If the former television and radio repair man can get Real Madrid midfield magician Modric and Ivan Rakitic on tune, Croatia threaten to be one of the teams to watch at the tournament which starts in Paris on Friday.
“We are among the 10 best squads at Euro in quality,” Cacic told Agence France-Presse in an interview at Croatia’s training camp at the Adriatic town of Rovinj. The squad leave for France on Tuesday.
Cacic is happy to have a 23-man “mix of really talented young players and experienced ones from major European clubs.”
Dinamo Zagreb midfielders Ante Coric, 19, is the youngest in the team led by veteran captain Darijo Srna of Ukraine’s Shakhtar Donetsk. Srna has said Euro 2016 will be his farewell to international national duty.
“We have a symbiosis of youth and experience but also something what others maybe don’t—a passion for national jersey since it is one of the symbols of patriotism” for the nation of 4.2 million people, Cacic said.
The 62-year-old, coach since last September, said Croatia’s main asset is its “concentration of high-quality players from the strongest European leagues and best European clubs.”
On top of Modric and Mateo Kovacic of European champions Real Madrid, there is Barcelona’s Rakitic, Juventus’ Mario Mandzukic or Inter Milan pair Ivan Perisic and Mateo Brozovic.
Modric, Rakitic and Mandzukic won the past four Champions league titles with their clubs: Real Madrid, Barcelona and Bayern Munich.
“We are all extremely proud of that,” Cacic said. “Being champions those players have additional self-confidence which is spilling over on everyone in the team. This is a great asset which makes us optimists.”
Croatia should be “aware that we are good, that we can play and win against any team the world.”
Croatia begin their tough Group D campaign against Turkey in Paris on Sunday. They face Czech Republic in Saint-Etienne five days later and Spain in Bordeaux on June 21.
Cacic said the group was “among the toughest” but the timetable suited him.
“It is good that we don’t face Spain at the start. You cannot expect to dictate the rhythm and get favourable results against a team like that.”
“Of course one cannot do that against Turkey either,” he added. But Cacic insisted the results of matches between the two showed “we can face Turkey on an equal foot.”
Turkey, who like Croatia made their Euro debut in 1996, have only beaten Croatia in official competition in 3-1 penalty shoot-out in the Euro 2008 quarter-finals.
Croatia gained independence from the former Yugoslavia after a war 25 years ago. It has qualified for nine of the 11 European Championship finals and World Cups since then.
Their best result was third place at the 1998 World Cup in France.
Davor Suker, now the Croatia football federation head who finished the tournament’s top scorer, and legendary captain Zvonimir Boban, now a FIFA deputy secretary general, still inspire fans. The team became known as “the Fiery Ones”.

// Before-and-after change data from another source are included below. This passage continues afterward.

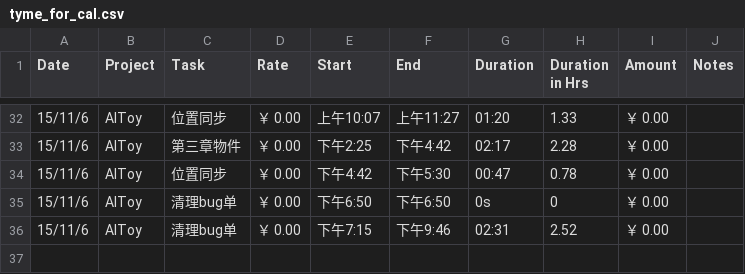
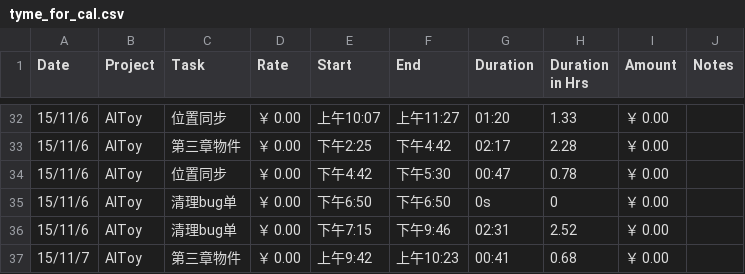
Before and after one commit to fonzieyang/fonzieyang.github.com, a CSV file: ical/tyme_for_cal.csv, drawn as a sheet; only a part is shown, gaps mark what is left out.

```diff
--- a/ical/tyme_for_cal.csv
+++ b/ical/tyme_for_cal.csv
@@ -36 +36,2 @@ Date,Project,Task,Rate,Start,End,Duration,Duration in Hrs,Amount,Notes
 15/11/6,AIToy,清理bug单,￥ 0.00,下午7:15,下午9:46,02:31,2.52,￥ 0.00,
+15/11/7,AIToy,第三章物件,￥ 0.00,上午9:42,上午10:23,00:41,0.68,￥ 0.00,
```
Also changed, not shown: 2 other files.
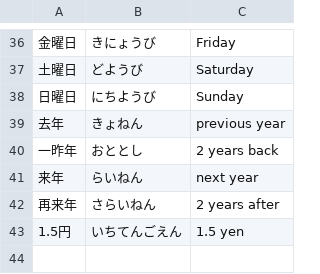
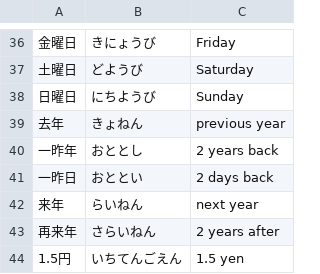
Before and after one commit to User65-87-11/kotoba_bot_random_kanji, a CSV file: data/decks/days.csv, drawn as a sheet; only a part is shown, gaps mark what is left out.

```diff
--- a/data/decks/days.csv
+++ b/data/decks/days.csv
@@ -40,2 +40,3 @@
 一昨年,おととし,2 years back
+一昨日,おととい,2 days back
 来年,らいねん,next year
```
Also changed, not shown: data/decks/jlpt_n4_add.csv, data/decks/minna01.csv, 1 other file.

“That was the moment when Croatia stood out from average. We are still recognised by that bronze,” Cacic said .
“Croatians were passionate about the team, we were a young nation, and that support from fans, the energy coming from the stands, helped our players to achieve what they did.”

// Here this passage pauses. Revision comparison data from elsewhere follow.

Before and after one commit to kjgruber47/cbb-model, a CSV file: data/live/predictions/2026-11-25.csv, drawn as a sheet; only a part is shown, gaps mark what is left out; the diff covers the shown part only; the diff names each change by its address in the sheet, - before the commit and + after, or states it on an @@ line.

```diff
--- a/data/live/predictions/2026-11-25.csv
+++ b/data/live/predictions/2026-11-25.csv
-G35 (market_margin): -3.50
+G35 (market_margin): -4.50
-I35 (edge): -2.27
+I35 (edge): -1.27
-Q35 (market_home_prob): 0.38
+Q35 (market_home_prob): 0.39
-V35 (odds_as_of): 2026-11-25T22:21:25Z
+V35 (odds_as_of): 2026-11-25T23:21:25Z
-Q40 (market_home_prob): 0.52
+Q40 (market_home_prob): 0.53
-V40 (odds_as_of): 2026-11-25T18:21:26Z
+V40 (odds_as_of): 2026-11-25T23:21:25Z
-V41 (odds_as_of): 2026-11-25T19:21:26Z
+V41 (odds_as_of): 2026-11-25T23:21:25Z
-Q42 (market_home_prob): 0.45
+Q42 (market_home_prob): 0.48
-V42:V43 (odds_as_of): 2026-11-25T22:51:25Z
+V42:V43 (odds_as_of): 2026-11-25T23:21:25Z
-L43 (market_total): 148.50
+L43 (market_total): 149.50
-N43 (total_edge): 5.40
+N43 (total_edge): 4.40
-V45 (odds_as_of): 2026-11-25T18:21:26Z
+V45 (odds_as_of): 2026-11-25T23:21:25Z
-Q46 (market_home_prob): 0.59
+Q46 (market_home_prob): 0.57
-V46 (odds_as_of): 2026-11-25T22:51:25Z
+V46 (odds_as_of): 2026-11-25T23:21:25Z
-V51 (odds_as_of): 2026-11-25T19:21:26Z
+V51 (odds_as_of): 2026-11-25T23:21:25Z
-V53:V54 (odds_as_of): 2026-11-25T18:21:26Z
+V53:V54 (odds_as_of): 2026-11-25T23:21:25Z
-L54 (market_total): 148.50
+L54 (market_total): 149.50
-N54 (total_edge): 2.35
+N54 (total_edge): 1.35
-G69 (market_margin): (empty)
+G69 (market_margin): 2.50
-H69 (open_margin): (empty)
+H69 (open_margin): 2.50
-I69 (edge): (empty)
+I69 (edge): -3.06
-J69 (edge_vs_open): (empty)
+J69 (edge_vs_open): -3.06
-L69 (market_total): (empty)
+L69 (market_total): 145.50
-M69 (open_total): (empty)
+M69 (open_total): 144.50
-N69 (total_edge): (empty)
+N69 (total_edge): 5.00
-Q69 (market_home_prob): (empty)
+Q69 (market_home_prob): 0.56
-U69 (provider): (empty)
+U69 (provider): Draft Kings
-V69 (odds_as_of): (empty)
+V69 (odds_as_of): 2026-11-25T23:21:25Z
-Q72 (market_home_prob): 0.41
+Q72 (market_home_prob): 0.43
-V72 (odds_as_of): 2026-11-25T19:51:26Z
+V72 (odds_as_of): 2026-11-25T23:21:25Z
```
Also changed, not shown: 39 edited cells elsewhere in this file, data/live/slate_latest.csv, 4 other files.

Cacic, whose appointment raised criticism from fans worried about his lack of success as a coach, said that “with all the good players we have now, we must do our utmost to get close to what the ‘Fiery Ones’ achieved in 1998.”

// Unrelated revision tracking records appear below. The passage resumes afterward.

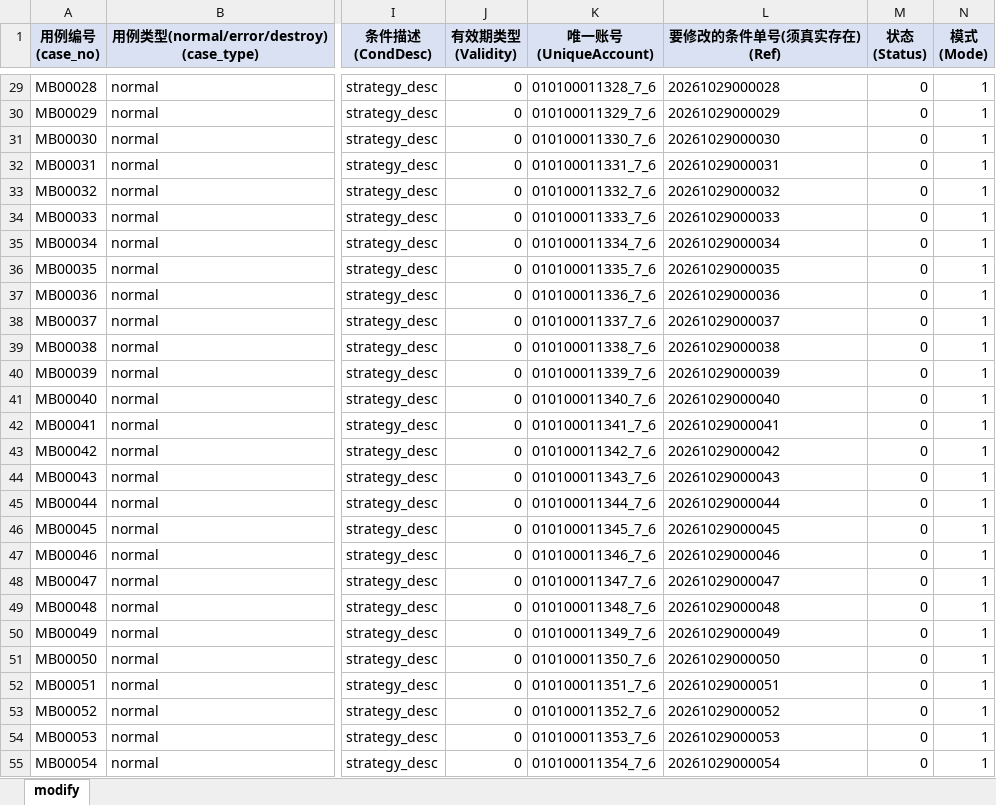
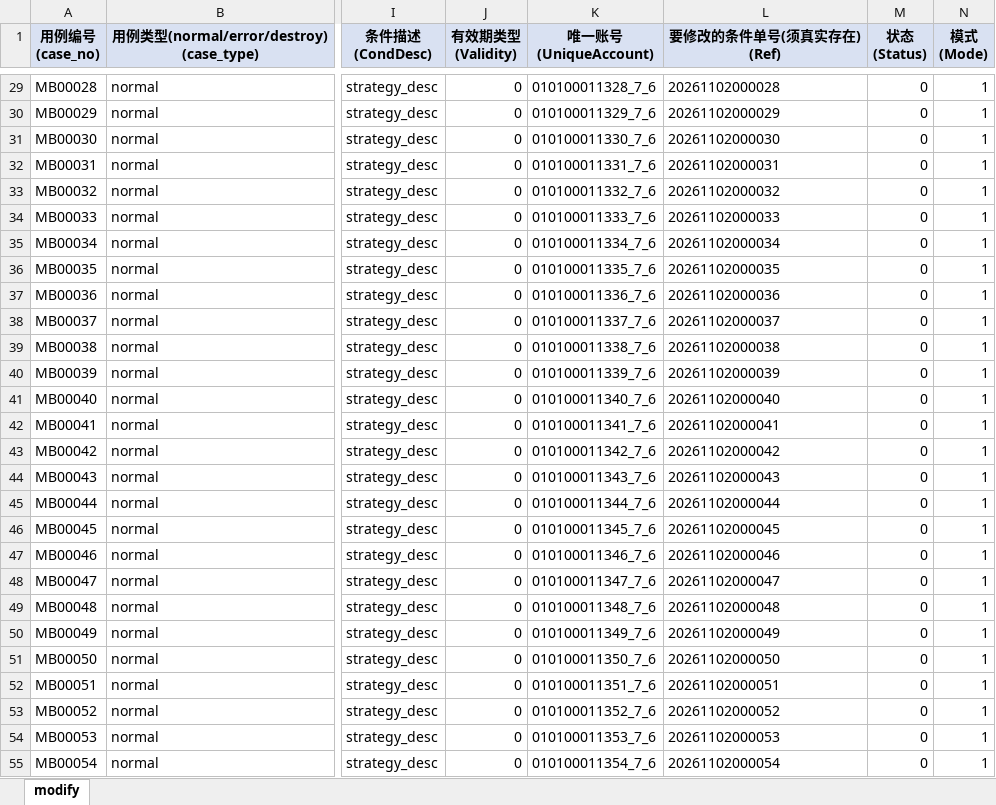
Before and after one commit to Zzayyy/qianlong-strategy-test, an Excel workbook: data/modify.xlsx, sheet modify, drawn as a sheet; only a part is shown, gaps mark what is left out; values as stored, in another font and other column widths than the file's, no borders; the diff covers the shown part only; the diff names each change by its address in the sheet, - before the commit and + after, or states it on an @@ line.

Commit message:
更新数据文件 modify.xlsx 和 remove.xlsx

```diff
--- a/data/modify.xlsx (sheet modify)
+++ b/data/modify.xlsx (sheet modify)
-L29 (要修改的条件单号(须真实存在) (Ref)): 20261029000028
+L29 (要修改的条件单号(须真实存在) (Ref)): 20261102000028
-L30 (要修改的条件单号(须真实存在) (Ref)): 20261029000029
+L30 (要修改的条件单号(须真实存在) (Ref)): 20261102000029
-L31 (要修改的条件单号(须真实存在) (Ref)): 20261029000030
+L31 (要修改的条件单号(须真实存在) (Ref)): 20261102000030
-L32 (要修改的条件单号(须真实存在) (Ref)): 20261029000031
+L32 (要修改的条件单号(须真实存在) (Ref)): 20261102000031
-L33 (要修改的条件单号(须真实存在) (Ref)): 20261029000032
+L33 (要修改的条件单号(须真实存在) (Ref)): 20261102000032
-L34 (要修改的条件单号(须真实存在) (Ref)): 20261029000033
+L34 (要修改的条件单号(须真实存在) (Ref)): 20261102000033
-L35 (要修改的条件单号(须真实存在) (Ref)): 20261029000034
+L35 (要修改的条件单号(须真实存在) (Ref)): 20261102000034
-L36 (要修改的条件单号(须真实存在) (Ref)): 20261029000035
+L36 (要修改的条件单号(须真实存在) (Ref)): 20261102000035
-L37 (要修改的条件单号(须真实存在) (Ref)): 20261029000036
+L37 (要修改的条件单号(须真实存在) (Ref)): 20261102000036
-L38 (要修改的条件单号(须真实存在) (Ref)): 20261029000037
+L38 (要修改的条件单号(须真实存在) (Ref)): 20261102000037
-L39 (要修改的条件单号(须真实存在) (Ref)): 20261029000038
+L39 (要修改的条件单号(须真实存在) (Ref)): 20261102000038
-L40 (要修改的条件单号(须真实存在) (Ref)): 20261029000039
+L40 (要修改的条件单号(须真实存在) (Ref)): 20261102000039
-L41 (要修改的条件单号(须真实存在) (Ref)): 20261029000040
+L41 (要修改的条件单号(须真实存在) (Ref)): 20261102000040
-L42 (要修改的条件单号(须真实存在) (Ref)): 20261029000041
+L42 (要修改的条件单号(须真实存在) (Ref)): 20261102000041
-L43 (要修改的条件单号(须真实存在) (Ref)): 20261029000042
+L43 (要修改的条件单号(须真实存在) (Ref)): 20261102000042
-L44 (要修改的条件单号(须真实存在) (Ref)): 20261029000043
+L44 (要修改的条件单号(须真实存在) (Ref)): 20261102000043
-L45 (要修改的条件单号(须真实存在) (Ref)): 20261029000044
+L45 (要修改的条件单号(须真实存在) (Ref)): 20261102000044
-L46 (要修改的条件单号(须真实存在) (Ref)): 20261029000045
+L46 (要修改的条件单号(须真实存在) (Ref)): 20261102000045
-L47 (要修改的条件单号(须真实存在) (Ref)): 20261029000046
+L47 (要修改的条件单号(须真实存在) (Ref)): 20261102000046
-L48 (要修改的条件单号(须真实存在) (Ref)): 20261029000047
+L48 (要修改的条件单号(须真实存在) (Ref)): 20261102000047
-L49 (要修改的条件单号(须真实存在) (Ref)): 20261029000048
+L49 (要修改的条件单号(须真实存在) (Ref)): 20261102000048
-L50 (要修改的条件单号(须真实存在) (Ref)): 20261029000049
+L50 (要修改的条件单号(须真实存在) (Ref)): 20261102000049
-L51 (要修改的条件单号(须真实存在) (Ref)): 20261029000050
+L51 (要修改的条件单号(须真实存在) (Ref)): 20261102000050
-L52 (要修改的条件单号(须真实存在) (Ref)): 20261029000051
+L52 (要修改的条件单号(须真实存在) (Ref)): 20261102000051
-L53 (要修改的条件单号(须真实存在) (Ref)): 20261029000052
+L53 (要修改的条件单号(须真实存在) (Ref)): 20261102000052
-L54 (要修改的条件单号(须真实存在) (Ref)): 20261029000053
+L54 (要修改的条件单号(须真实存在) (Ref)): 20261102000053
-L55 (要修改的条件单号(须真实存在) (Ref)): 20261029000054
+L55 (要修改的条件单号(须真实存在) (Ref)): 20261102000054
```
Also changed, not shown: 73 edited cells elsewhere in this sheet, data/remove.xlsx.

He acknowledged a lack of strength in defense, but said “we can overcome it as a team.”